(User interface change data)

◆ ◆ ◆ ◆

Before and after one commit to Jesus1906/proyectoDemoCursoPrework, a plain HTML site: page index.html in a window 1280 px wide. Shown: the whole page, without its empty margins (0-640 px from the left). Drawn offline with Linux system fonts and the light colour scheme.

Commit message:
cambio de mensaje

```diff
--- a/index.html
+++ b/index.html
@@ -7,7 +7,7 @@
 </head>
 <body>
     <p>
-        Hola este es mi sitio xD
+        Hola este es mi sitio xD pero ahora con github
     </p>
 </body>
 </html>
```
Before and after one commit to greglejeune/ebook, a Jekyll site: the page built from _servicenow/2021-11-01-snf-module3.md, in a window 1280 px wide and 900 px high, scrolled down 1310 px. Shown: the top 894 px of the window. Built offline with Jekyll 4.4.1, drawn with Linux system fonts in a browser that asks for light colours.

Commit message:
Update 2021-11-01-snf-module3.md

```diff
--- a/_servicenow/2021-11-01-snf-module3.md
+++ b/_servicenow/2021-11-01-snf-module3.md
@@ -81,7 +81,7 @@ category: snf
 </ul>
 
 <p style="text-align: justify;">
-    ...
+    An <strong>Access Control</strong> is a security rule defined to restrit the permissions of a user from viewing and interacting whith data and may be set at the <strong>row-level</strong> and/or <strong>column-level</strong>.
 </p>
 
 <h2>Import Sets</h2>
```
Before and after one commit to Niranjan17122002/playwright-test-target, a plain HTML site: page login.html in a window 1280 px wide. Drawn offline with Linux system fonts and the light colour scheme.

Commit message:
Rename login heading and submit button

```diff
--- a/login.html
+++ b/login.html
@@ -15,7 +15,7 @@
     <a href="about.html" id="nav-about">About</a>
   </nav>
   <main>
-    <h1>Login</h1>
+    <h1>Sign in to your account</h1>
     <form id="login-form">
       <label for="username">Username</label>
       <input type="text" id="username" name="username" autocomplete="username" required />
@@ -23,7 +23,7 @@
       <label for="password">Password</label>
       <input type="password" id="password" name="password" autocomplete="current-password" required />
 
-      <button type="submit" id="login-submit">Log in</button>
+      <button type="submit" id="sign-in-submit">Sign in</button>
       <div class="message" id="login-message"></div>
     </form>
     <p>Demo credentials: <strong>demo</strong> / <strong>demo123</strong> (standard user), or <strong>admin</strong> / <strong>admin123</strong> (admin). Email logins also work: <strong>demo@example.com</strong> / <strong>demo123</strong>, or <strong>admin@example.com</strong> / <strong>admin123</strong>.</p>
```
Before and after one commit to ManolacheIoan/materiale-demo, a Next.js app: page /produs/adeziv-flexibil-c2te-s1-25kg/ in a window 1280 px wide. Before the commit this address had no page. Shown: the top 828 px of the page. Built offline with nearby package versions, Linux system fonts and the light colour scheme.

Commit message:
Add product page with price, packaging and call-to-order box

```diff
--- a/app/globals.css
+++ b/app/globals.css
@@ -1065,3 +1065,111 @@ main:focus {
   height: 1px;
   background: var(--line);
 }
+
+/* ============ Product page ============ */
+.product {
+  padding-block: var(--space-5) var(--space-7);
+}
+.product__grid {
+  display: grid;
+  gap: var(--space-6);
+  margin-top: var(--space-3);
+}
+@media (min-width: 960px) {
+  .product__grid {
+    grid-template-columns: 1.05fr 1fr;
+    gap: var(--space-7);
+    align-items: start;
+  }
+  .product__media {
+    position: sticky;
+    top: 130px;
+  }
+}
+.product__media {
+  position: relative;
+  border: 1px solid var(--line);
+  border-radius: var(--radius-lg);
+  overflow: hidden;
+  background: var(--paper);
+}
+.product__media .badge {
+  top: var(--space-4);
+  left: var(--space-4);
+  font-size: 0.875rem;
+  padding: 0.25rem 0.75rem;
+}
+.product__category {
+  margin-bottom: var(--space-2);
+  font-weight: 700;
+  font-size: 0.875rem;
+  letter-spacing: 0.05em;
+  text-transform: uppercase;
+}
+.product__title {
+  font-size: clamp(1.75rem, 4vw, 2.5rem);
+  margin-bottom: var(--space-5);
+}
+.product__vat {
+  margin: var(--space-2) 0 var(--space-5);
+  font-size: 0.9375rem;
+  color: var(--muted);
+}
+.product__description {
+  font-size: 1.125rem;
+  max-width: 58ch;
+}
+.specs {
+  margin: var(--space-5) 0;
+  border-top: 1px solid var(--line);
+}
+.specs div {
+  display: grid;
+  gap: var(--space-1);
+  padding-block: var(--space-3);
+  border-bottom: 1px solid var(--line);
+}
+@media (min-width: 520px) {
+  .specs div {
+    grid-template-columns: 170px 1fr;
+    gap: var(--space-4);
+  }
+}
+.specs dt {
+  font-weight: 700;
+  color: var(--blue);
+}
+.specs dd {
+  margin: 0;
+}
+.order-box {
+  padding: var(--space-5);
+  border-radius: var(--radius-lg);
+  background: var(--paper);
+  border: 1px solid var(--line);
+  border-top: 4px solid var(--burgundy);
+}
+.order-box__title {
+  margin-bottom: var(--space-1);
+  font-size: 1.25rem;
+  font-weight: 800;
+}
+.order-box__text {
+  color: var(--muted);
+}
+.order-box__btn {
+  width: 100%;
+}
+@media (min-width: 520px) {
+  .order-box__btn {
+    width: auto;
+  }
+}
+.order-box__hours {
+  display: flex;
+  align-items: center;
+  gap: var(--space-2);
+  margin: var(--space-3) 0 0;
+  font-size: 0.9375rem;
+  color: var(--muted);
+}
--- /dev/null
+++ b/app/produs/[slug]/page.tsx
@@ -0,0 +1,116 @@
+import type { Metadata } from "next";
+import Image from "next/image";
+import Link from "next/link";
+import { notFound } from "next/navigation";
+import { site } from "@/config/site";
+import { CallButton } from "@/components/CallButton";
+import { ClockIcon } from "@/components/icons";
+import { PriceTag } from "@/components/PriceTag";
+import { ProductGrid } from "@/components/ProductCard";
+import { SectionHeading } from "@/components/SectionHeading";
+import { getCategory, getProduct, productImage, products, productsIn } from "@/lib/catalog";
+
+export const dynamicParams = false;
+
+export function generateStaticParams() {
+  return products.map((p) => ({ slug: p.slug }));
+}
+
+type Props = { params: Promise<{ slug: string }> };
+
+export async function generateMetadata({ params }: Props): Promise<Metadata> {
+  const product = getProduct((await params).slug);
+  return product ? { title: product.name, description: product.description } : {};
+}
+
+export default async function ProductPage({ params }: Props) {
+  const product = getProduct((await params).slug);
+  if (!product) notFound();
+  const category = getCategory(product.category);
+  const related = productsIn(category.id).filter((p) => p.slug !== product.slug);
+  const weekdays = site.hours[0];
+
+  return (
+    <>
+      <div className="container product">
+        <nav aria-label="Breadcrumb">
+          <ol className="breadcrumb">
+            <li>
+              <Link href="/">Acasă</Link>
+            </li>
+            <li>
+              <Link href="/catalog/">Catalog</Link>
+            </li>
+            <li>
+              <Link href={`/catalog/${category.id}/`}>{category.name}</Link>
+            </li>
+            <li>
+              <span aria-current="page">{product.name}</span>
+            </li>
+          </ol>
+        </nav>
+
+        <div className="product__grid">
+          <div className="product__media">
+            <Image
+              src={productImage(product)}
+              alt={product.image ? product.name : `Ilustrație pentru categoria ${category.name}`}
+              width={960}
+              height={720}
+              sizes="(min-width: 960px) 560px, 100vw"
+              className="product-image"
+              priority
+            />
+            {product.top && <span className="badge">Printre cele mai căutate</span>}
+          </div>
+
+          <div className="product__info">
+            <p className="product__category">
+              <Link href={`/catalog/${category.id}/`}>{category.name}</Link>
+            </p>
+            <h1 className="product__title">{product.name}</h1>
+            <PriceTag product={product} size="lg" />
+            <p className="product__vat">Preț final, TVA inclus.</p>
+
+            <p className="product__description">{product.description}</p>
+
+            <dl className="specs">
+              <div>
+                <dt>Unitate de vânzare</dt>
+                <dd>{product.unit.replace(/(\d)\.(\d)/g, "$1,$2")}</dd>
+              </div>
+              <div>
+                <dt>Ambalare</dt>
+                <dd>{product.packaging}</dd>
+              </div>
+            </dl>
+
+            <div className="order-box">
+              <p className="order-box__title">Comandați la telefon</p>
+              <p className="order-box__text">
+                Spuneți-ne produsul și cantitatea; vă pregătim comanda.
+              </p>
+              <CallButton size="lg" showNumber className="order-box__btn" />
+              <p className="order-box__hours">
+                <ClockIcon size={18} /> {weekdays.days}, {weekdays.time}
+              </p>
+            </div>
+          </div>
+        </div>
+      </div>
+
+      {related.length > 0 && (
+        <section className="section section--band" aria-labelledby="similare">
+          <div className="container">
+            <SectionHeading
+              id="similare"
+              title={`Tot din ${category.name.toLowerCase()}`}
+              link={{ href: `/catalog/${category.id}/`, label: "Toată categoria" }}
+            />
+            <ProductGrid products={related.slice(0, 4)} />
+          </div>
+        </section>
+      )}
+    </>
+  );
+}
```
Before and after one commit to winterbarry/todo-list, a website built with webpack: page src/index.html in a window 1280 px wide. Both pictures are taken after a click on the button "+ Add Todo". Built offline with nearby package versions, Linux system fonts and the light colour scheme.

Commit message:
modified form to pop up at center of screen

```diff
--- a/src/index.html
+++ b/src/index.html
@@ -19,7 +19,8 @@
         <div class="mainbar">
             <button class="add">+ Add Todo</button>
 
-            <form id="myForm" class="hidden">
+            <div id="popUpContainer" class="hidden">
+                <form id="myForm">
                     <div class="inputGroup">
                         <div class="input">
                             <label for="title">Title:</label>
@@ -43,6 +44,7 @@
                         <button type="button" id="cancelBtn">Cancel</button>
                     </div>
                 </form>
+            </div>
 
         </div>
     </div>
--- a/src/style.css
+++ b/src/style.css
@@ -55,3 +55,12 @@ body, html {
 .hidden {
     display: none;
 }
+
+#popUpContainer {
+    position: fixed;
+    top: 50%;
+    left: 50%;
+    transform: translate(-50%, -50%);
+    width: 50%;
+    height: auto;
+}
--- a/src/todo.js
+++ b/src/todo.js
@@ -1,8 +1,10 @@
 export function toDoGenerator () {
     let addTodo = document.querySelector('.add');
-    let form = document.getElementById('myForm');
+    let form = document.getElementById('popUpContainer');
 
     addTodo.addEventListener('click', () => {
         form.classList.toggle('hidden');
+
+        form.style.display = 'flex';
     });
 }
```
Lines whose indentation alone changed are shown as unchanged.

◆ ◆ ◆ ◆

Determine the count of lines in the data that contain the string "html", and reply with that count alone.

12